**PROBLEM TO SOLVE**: Reproduce the data exactly and drop any pictures it holds.

(Records from a collection)
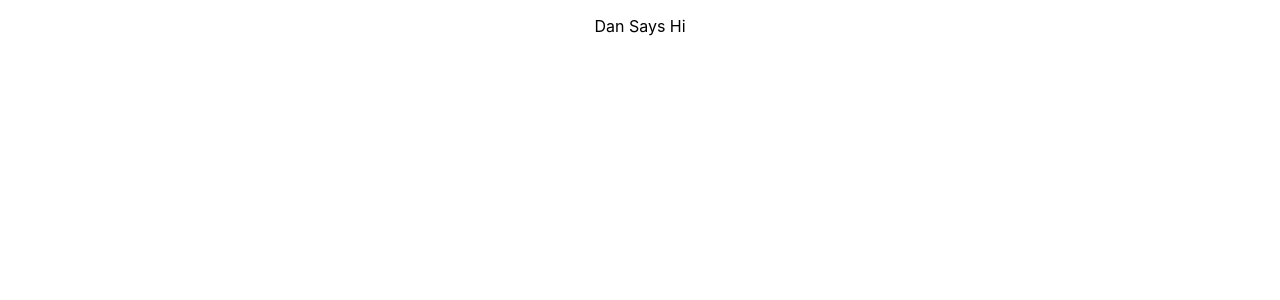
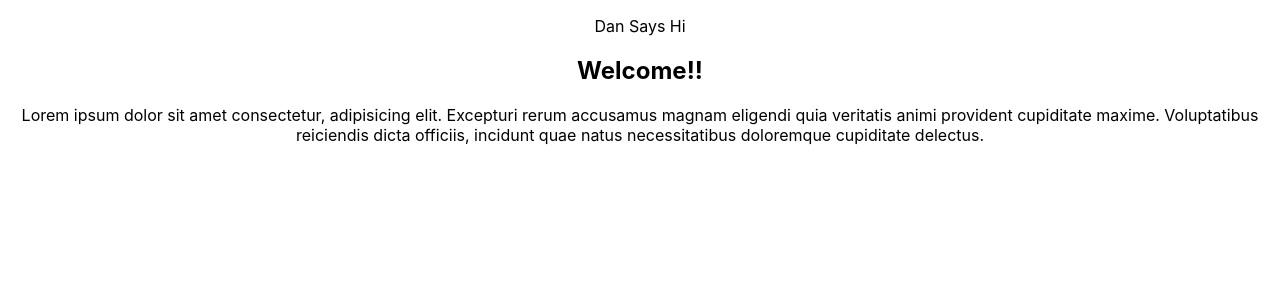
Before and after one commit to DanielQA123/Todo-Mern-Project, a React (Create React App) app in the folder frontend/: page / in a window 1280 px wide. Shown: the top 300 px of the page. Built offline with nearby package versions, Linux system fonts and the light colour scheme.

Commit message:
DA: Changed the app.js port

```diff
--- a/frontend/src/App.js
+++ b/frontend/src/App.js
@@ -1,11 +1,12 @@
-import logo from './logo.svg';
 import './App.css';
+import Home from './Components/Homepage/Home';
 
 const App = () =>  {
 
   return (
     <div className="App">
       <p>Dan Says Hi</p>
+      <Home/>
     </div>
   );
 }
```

**TASK ANSWER**:
Before and after one commit to DanielQA123/Todo-Mern-Project, a React (Create React App) app in the folder frontend/: page / in a window 1280 px wide. Shown: the top 300 px of the page. Built offline with nearby package versions, Linux system fonts and the light colour scheme.

Commit message:
DA: Changed the app.js port

```diff
--- a/frontend/src/App.js
+++ b/frontend/src/App.js
@@ -1,11 +1,12 @@
-import logo from './logo.svg';
 import './App.css';
+import Home from './Components/Homepage/Home';
 
 const App = () =>  {
 
   return (
     <div className="App">
       <p>Dan Says Hi</p>
+      <Home/>
     </div>
   );
 }
```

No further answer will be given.